iPad mini: I was only mostly right

From July 15: First public prediction: The 7(.85) inch iPad will happen

Over the last 3 months, the coming of the iPad mini became such conventional wisdom that it hardly qualified as a prediction. But there were plenty of doubters back in July.

7.85 got rounded to 7.9, so I got that right.

Pricing: not so much. They took a bite out of the pricing umbrella, but plenty remains.

Some theories on this:

1. They see the iPad as a fundamentally different class of device than the army of 7″ Android tablets. They’re right, of course. Even if you don’t care about Jony Ive build quality, the app ecosystems just don’t compare. But if all you’re going to do is watch media and surf the web…. Wait. More than 90% of tablet web surfing is done on iPads. Okay, I’ll just stick with “different class of device”

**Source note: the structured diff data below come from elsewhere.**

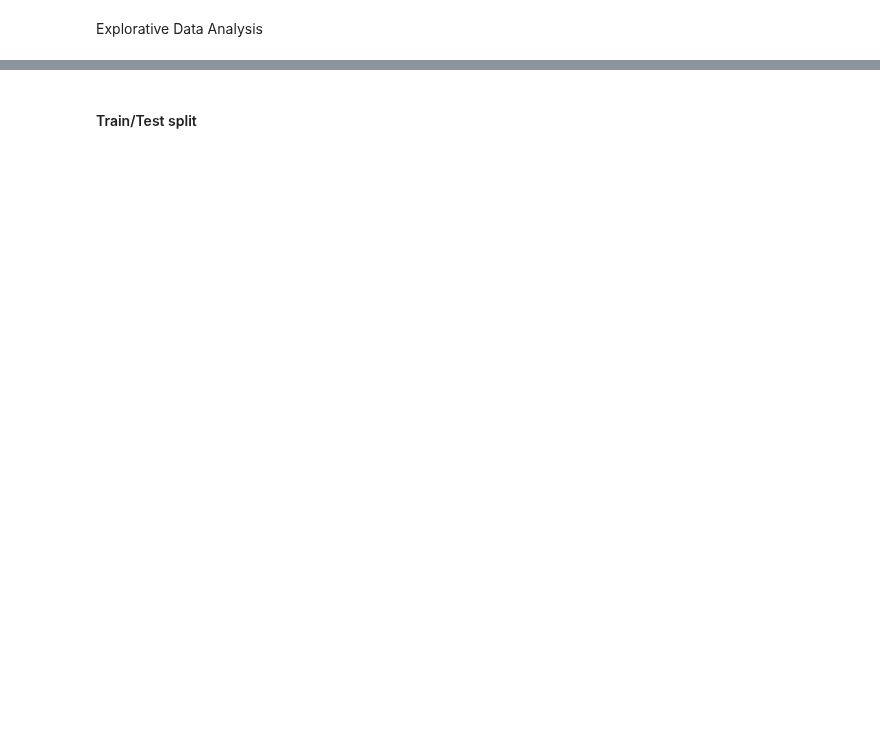
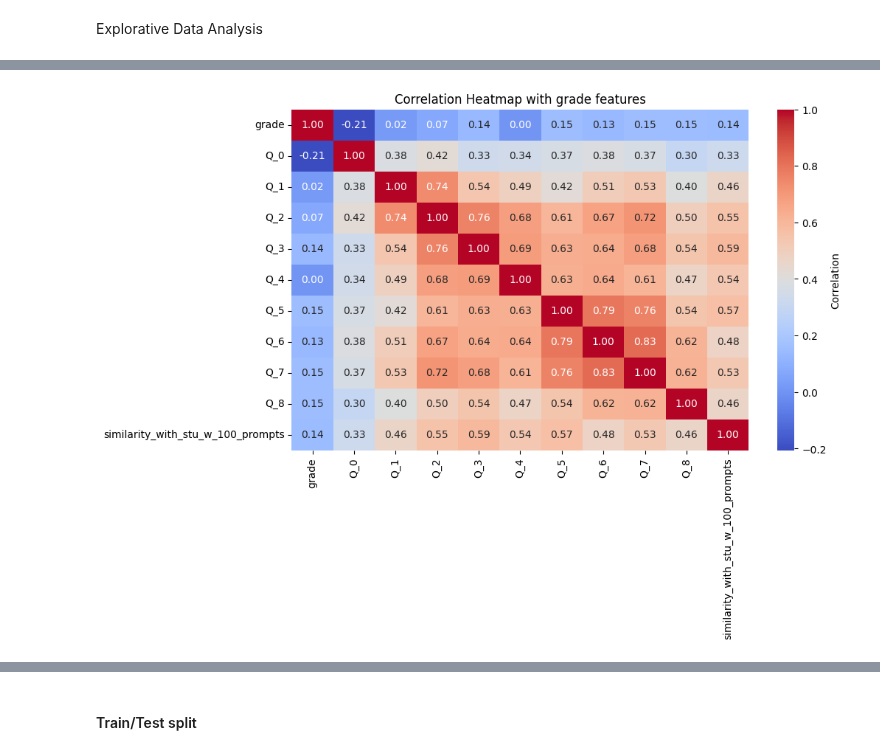
Before and after one commit to cerenarkac21/PROJE_CS412, a Jupyter notebook: code_base.ipynb, the cells around one changed output, grey strips where cells are left out. Cells and saved outputs as stored; diff of their text form; code cells hidden in the pictures; blank space fills up the shorter version.

```diff
--- a/code_base.ipynb
+++ b/code_base.ipynb
@@ -356,10 +517,12 @@ code2newfeatures = defaultdict(lambda : defaultdict(int))
 hw_statements = ["cs412", "machine learning", "course", "ML", "homework","412","cs", "assignment"]
 question_statements = ["how", "why", "what", "where", "can you", "do you"]
 understand_statements = ["explain", "reason", "example", "instance","demonstrate","describe", "proof" ,"prove","show", "I think"]
+example_statements = ["for example", "for instance", "ex:", "here is an example", "see this", "like this", "similar to"]
 
 hw_statements = [k.lower() for k in hw_statements]
 question_statements = [q.lower() for q in question_statements]
 understand_statements = [u.lower() for u in understand_statements]
+example_statements = [n.lower() for n in example_statements]
 
 for code, convs in code2convos.items():
     for c in convs:
@@ -374,6 +537,8 @@ for code, convs in code2convos.items():
                 code2newfeatures[code][f"#_question_statements"] +=  len(re.findall(rf"\b{qw}\b", text))
             for uw in understand_statements:
                 code2newfeatures[code][f"#_understand_statements"] +=  len(re.findall(rf"\b{uw}\b", text))
+            for nw in example_statements:
+                code2newfeatures[code][f"#_example_statements"] +=  len(re.findall(rf"\b{uw}\b", text))
 # %%
 #Merge new features into features df
 for code, features in code2newfeatures.items():
@@ -458,6 +630,20 @@ for code, convos in code2convos.items():
             traceback_count += text.count("Traceback")  # Count occurrences in user text
 
     code2features[code]["#given_errors"] = traceback_count
+# %%
+#for students who get negative information gain and try to solve it
+
+for code, convos in code2convos.items():
+    neg_info_gain = False
+
+    for conv in convos:
+        if conv["role"] == "user":
+            text = conv["text"]
+            if (text.count("negative") > 0 and text.count("information gain") > 0):
+                neg_info_gain = True
+
+
+    code2features[code]["is_info_gain_negative"] = neg_info_gain
 # %%
 df = pd.DataFrame(code2features).T
 df.head(5)
@@ -794,9 +1110,0 @@ temp_df.head()
-# %%
-# Merge temp_df with similarity_with_stu_w_100_codes_df on the 'code' column
-
-#first update the column name
-similarity_with_stu_w_100_codes_df.rename(columns={'student': 'code'}, inplace=True)
-temp_df = pd.merge(temp_df, similarity_with_stu_w_100_codes_df, on='code', how='left')
-
-# Display the first few rows of the merged dataframe
-temp_df.head()
@@ -813,0 +1152,14 @@ Explorative Data Analysis
+# %%
+
+import seaborn as sns
+# Calculate correlations
+correlations = df.corr()
+
+
+# Plot the heatmap
+plt.figure(figsize=(10, 6))
+sns.heatmap(correlations, annot=True, cmap='coolwarm', fmt='.2f', cbar_kws={'label': 'Correlation'})
+plt.title('Correlation Heatmap with grade features')
+plt.show()
+# %% [output]
+[figure, added]
```
Also changed, not shown: parts of 64 cells of this notebook, 2 other files.
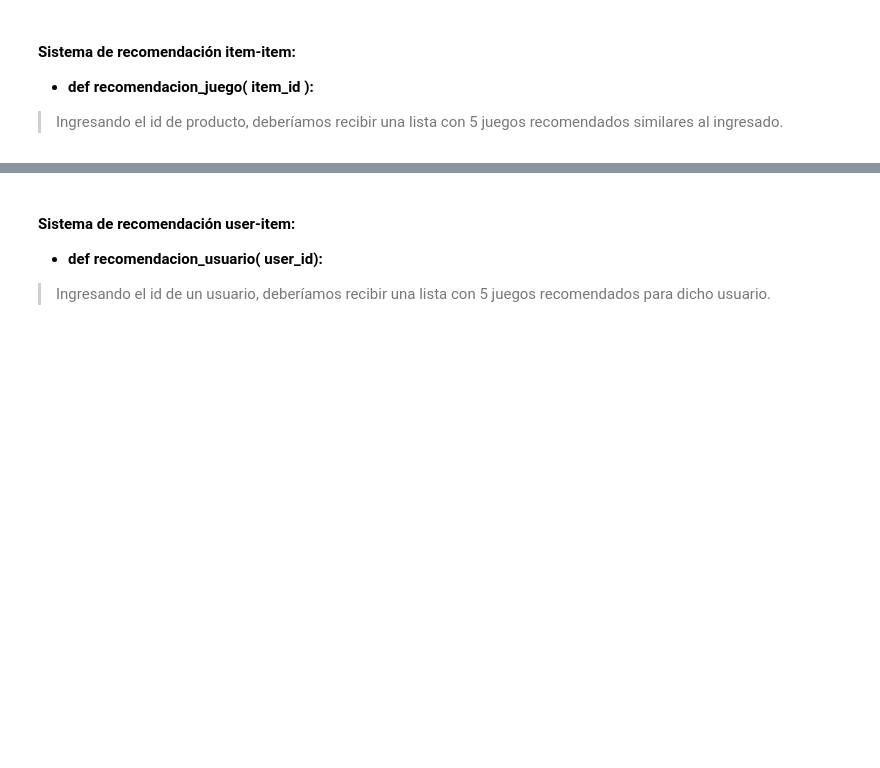
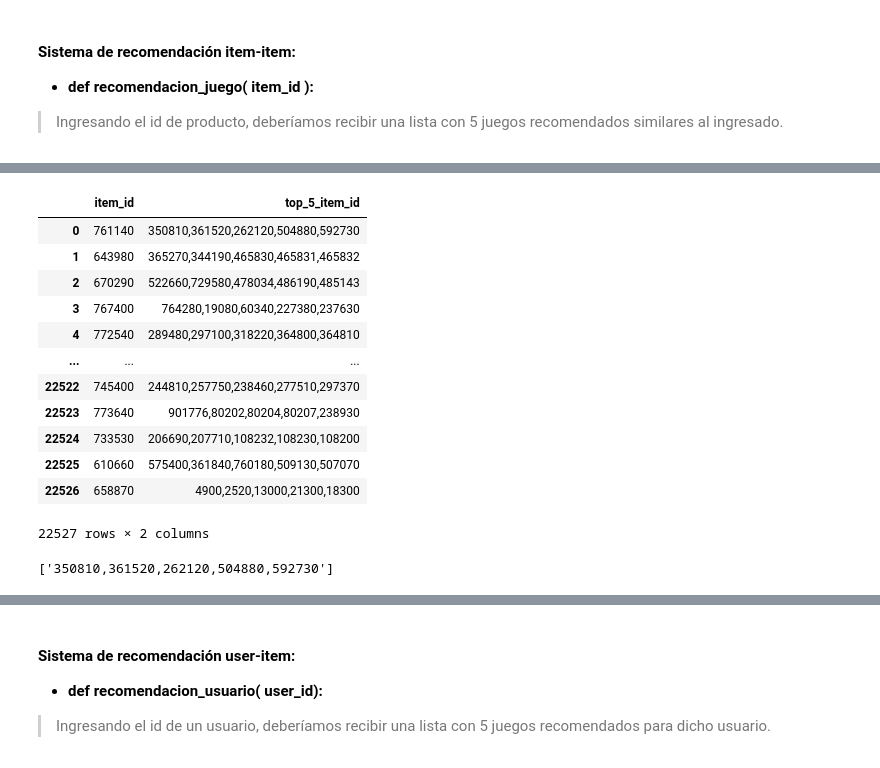
Before and after one commit to sebastianrosenblunnhellman/Steam_ML_OPS, a Jupyter notebook: 04_ML.ipynb, the cells around one changed output, grey strips where cells are left out. Drawn from its saved outputs; the diff is of its cells as text; code cells hidden in the pictures; blank space fills up the shorter version.

```diff
--- a/04_ML.ipynb
+++ b/04_ML.ipynb
@@ -80,0 +165,39 @@ recomendacion_juego("17140")
+# %%
+# Ruta al archivo Parquet
+file_path = 'datasets/processed_data/data_for_ML/item_to_item.parquet'
+
+# Cargar el archivo Parquet en un DataFrame utilizando PyArrow
+table = pq.read_table(file_path)
+df = table.to_pandas()
+# %%
+# Reemplazar espacios por comas en la columna top_5_item_id
+df['top_5_item_id'] = df['top_5_item_id'].str.replace(' ', ',')
+# %%
+df
+# %% [output]
+|  | item_id | top_5_item_id |
+| 0 | 761140 | 350810,361520,262120,504880,592730 |
+| 1 | 643980 | 365270,344190,465830,465831,465832 |
+| 2 | 670290 | 522660,729580,478034,486190,485143 |
+| 3 | 767400 | 764280,19080,60340,227380,237630 |
+| 4 | 772540 | 289480,297100,318220,364800,364810 |
+| ... | ... | ... |
+| 22522 | 745400 | 244810,257750,238460,277510,297370 |
+| 22523 | 773640 | 901776,80202,80204,80207,238930 |
+| 22524 | 733530 | 206690,207710,108232,108230,108200 |
+| 22525 | 610660 | 575400,361840,760180,509130,507070 |
+| 22526 | 658870 | 4900,2520,13000,21300,18300 |
+22527 rows × 2 columns
+# %%
+# Creamos una funcion auxiliar para obtener los primeros 5 item_id
+def get_top_5_item_id(item_id):
+    row = df[df['item_id'] == item_id]
+    if len(row) == 0:
+        return None  # Si el item_id no está en el DataFrame, retorna None
+
+    top_5 = row['top_5_item_id'].iloc[0].split()[:5]  # Obtiene los primeros 5 item_id de la fila
+    return top_5
+
+get_top_5_item_id("761140")
+# %% [output]
+['350810,361520,262120,504880,592730']
```
Also changed, not shown: parts of 37 cells of this notebook, 8 other files.
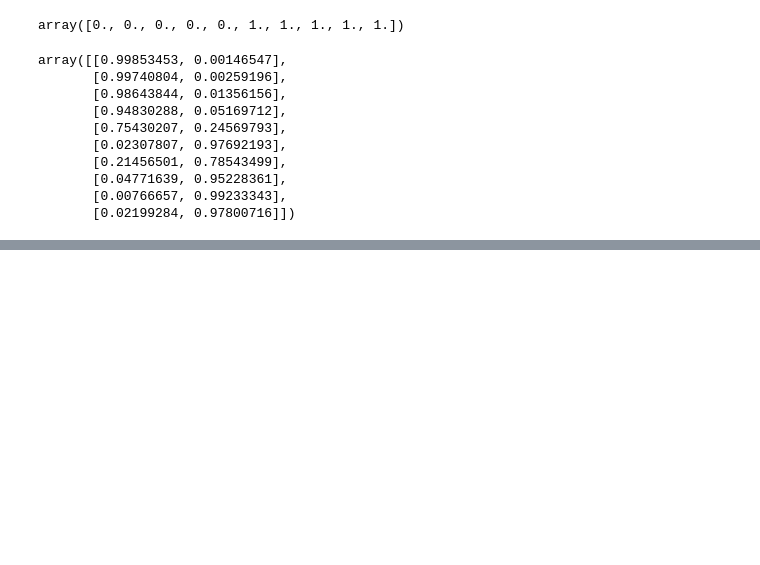
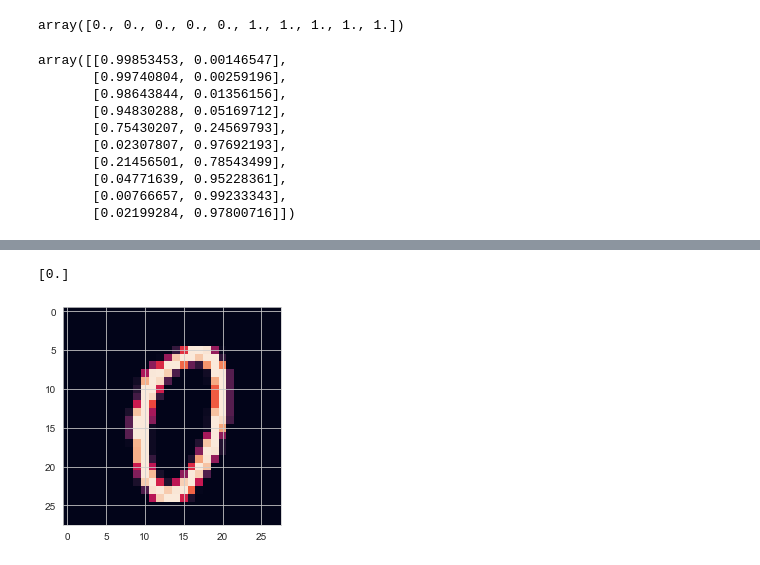
Before and after one commit to mashnun/Classification-Learning, a Jupyter notebook: Classification type ML.ipynb, the cells around one changed output, grey strips where cells are left out. Drawn from its saved outputs; the diff is of its cells as text; code cells hidden in the pictures; blank space fills up the shorter version.

```diff
--- a/Classification type ML.ipynb
+++ b/Classification type ML.ipynb
@@ -64,0 +147,8 @@ array([[0.99853453, 0.00146547],
+# %%
+from sklearn.model_selection import train_test_split
+X_train, X_test, Y_train, Y_test = train_test_split(X, Y, test_size=0.2, shuffle=True, random_state=42) #this will not be deterministic by number only percentage of data can be determined for testing
+# %%
+num_split = 56000
+X1_train, X1_test, Y1_train, Y1_test = X[:num_split], X[num_split:], Y[:num_split], Y[num_split:] #this will be deteministic by number of data
+shuffle_index = np.random.permutation(num_split)
+X_train, Y_train = X_train[shuffle_index], Y_train[shuffle_index]
@@ -64,0 +169,6 @@ array([[0.99853453, 0.00146547],
+# %%
+viz(1000)
+print(clf.predict(X[1000].reshape(1,-1)))
+# %% [output]
+[0.]
+[figure, added]
```
Also changed, not shown: parts of 18 cells of this notebook.
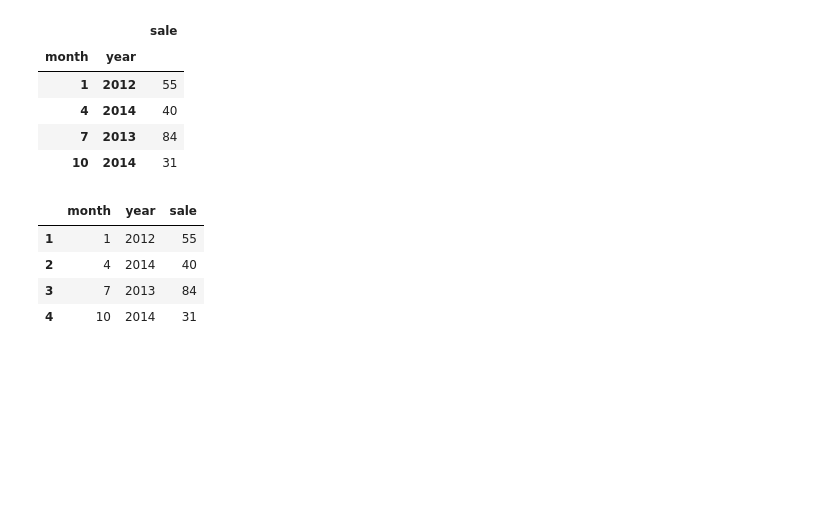
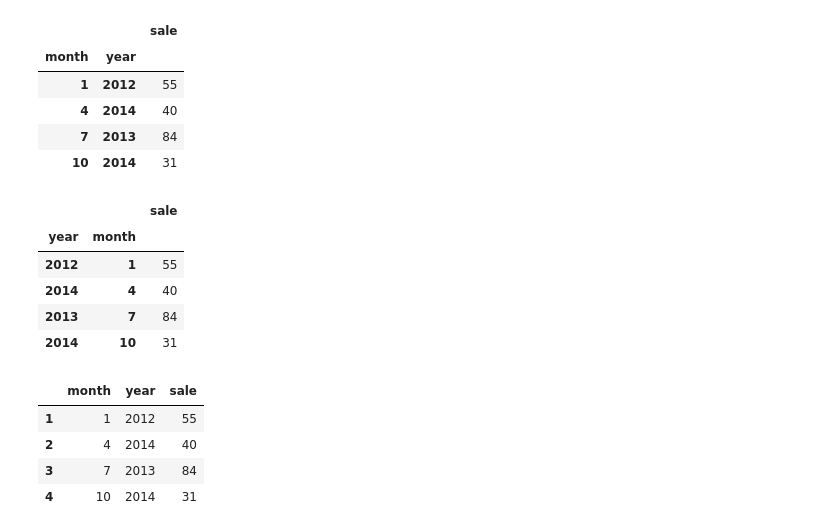
Before and after one commit to User-zwj/Pandas-Practice, a Jupyter notebook: Pandas Exercise.ipynb, the cells around one changed output. Saved outputs shown, nothing was run; the diff lists cells and outputs as text; code cells hidden in the pictures; blank space fills up the shorter version.

```diff
--- a/Pandas Exercise.ipynb
+++ b/Pandas Exercise.ipynb
@@ -602,6 +615,15 @@ df4.set_index(['month','year'])
 | 4 | 2014 | 40 |
 | 7 | 2013 | 84 |
 | 10 | 2014 | 31 |
+# %%
+df4.set_index(['year','month'])
+# %% [output]
+|  |  | sale |
+| year | month |  |
+| 2012 | 1 | 55 |
+| 2014 | 4 | 40 |
+| 2013 | 7 | 84 |
+| 2014 | 10 | 31 |
 # %%
 df4.set_index(pd.Index([1, 2, 3, 4]))
 # %% [output]
```
Also changed, not shown: parts of 7 cells of this notebook.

2. They can’t make enough. With the iPad 2 at $399, the $329 iPad mini (entry level) price is about as high as they could set it. Apple is a smart very-much-for-profit company and if you can’t make enough you charge a high price to dampen demand and maximize profits.

You can’t gain additional share if you can’t make the actual units.

I read a comment from the Android world that the form factor was the only reason to buy the iPad mini. I think it was meant as a criticism. But that is exactly Apple’s point.

And that’s why I only score myself as “mostly” right. Because the point of the iPad mini wasn’t to lower the price. The point was that for some users/use cases, smaller is better. This also may be good for the platform. A full sized iPad doesn’t carry a big premium, so we won’t find a swath of users with full sized needs cramming themselves into smaller screens because the prices are so different.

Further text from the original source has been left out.